I respect the contribution made by Judith to the field of yoga; she has founded and confounded institutes and journals, taught, spoken publicly, and pushed the boundaries of a field that has helped lots of people. I found her book, however, hard to swallow and skipped over most of it. The book talks in a kind of new-agey psycho-babble that makes my neck hair stand on end.

Her book is based on the premise that a lot of people in yoga have which is that everyone has a true self or nature and our job is to chisel away at all the stuff that is not this essence. “When you are in a state of yoga, or wholeness, you rest in your own true nature.” (p7) And she preaches – and yes, it is a kind of preaching – things like “Abiding practice” (p 39) to remind us that there is nothing outside our true self that doesn’t already exist, we just have to find it.

This sort of makes everyone born a little deity, spoilt by the world and circumstances, and having to peel off the layers of impurity to become true. I can’t glorify humans like this. I think that we are no more than an evolving species that is shaping and being shaped by the world. And that will one day (maybe not so far off) we will become extinct, or change beyond recognition to adapt to bigger planetary movements. We are social beings, learning – to survive, both within this lifetime and over the arc of time. Hopefully, our selves change. Certainty our identities do.

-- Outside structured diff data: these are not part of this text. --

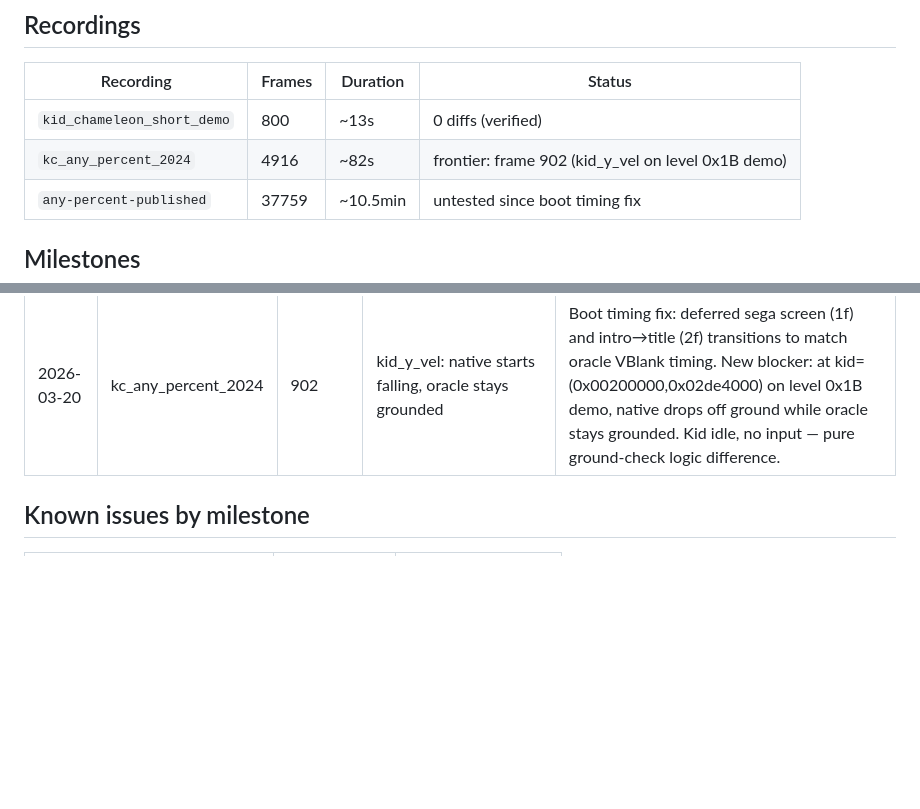
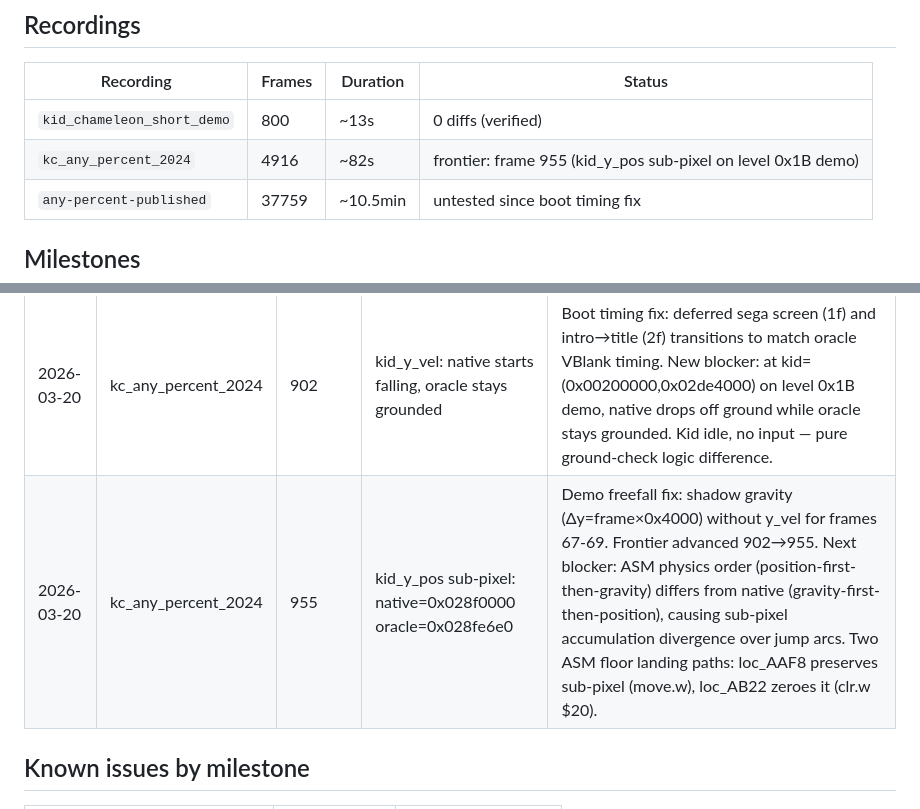
Before and after one commit to connorads/wildside, a Markdown page: docs/source-port/tas-roadmap.md, 2 parts joined by grey strips. Drawn GitHub-style; blank space fills up the shorter version.

Commit message:
Update TAS roadmap: frontier 902→955, document physics order blocker

```diff
--- a/docs/source-port/tas-roadmap.md
+++ b/docs/source-port/tas-roadmap.md
@@ -7,7 +7,7 @@ Progressive milestones for verifying the native engine against TAS recordings vi
 | Recording | Frames | Duration | Status |
 |-----------|--------|----------|--------|
 | `kid_chameleon_short_demo` | 800 | ~13s | 0 diffs (verified) |
-| `kc_any_percent_2024` | 4916 | ~82s | frontier: frame 902 (kid_y_vel on level 0x1B demo) |
+| `kc_any_percent_2024` | 4916 | ~82s | frontier: frame 955 (kid_y_pos sub-pixel on level 0x1B demo) |
 | `any-percent-published` | 37759 | ~10.5min | untested since boot timing fix |
 
 ## Milestones
@@ -30,6 +30,7 @@ Progressive milestones for verifying the native engine against TAS recordings vi
 | 2025-03-19 | kc_any_percent_2024 | 955 | camera_y_pos | wall-sticky ledge snap + floor snap commits |
 | 2026-03-20 | kc_any_percent_2024 | 955 | kid_y_pos native=0x028f0000 (pixel-aligned) vs oracle=0x028fe6e0 (sub-pixel) | Exact frame 955: native grounded/jumping, oracle sub-pixel Y. Same root cause for any-percent-published at f958. Demo input verified matching (R+B+A from DEMO_INPUT_DATA_2[27]). Single-frame divergence suggests floor collision or gravity difference on level 0x1B terrain. |
 | 2026-03-20 | kc_any_percent_2024 | 902 | kid_y_vel: native starts falling, oracle stays grounded | Boot timing fix: deferred sega screen (1f) and intro→title (2f) transitions to match oracle VBlank timing. New blocker: at kid=(0x00200000,0x02de4000) on level 0x1B demo, native drops off ground while oracle stays grounded. Kid idle, no input — pure ground-check logic difference. |
+| 2026-03-20 | kc_any_percent_2024 | 955 | kid_y_pos sub-pixel: native=0x028f0000 oracle=0x028fe6e0 | Demo freefall fix: shadow gravity (Δy=frame×0x4000) without y_vel for frames 67-69. Frontier advanced 902→955. Next blocker: ASM physics order (position-first-then-gravity) differs from native (gravity-first-then-position), causing sub-pixel accumulation divergence over jump arcs. Two ASM floor landing paths: loc_AAF8 preserves sub-pixel (move.w), loc_AB22 zeroes it (clr.w $20). |
 
 ## Known issues by milestone
 
```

I am totally down for the idea of the spiritual in the every day. And I listen quite hard to my body. What is it telling me – to eat, to do? What am I feeling here? I also read, reflect, and act on data – what people or research tell me – which helps inform what I eat and do. It helps me adapt how I feel to be more strategic, more patient, or calmer. In other words, I learn.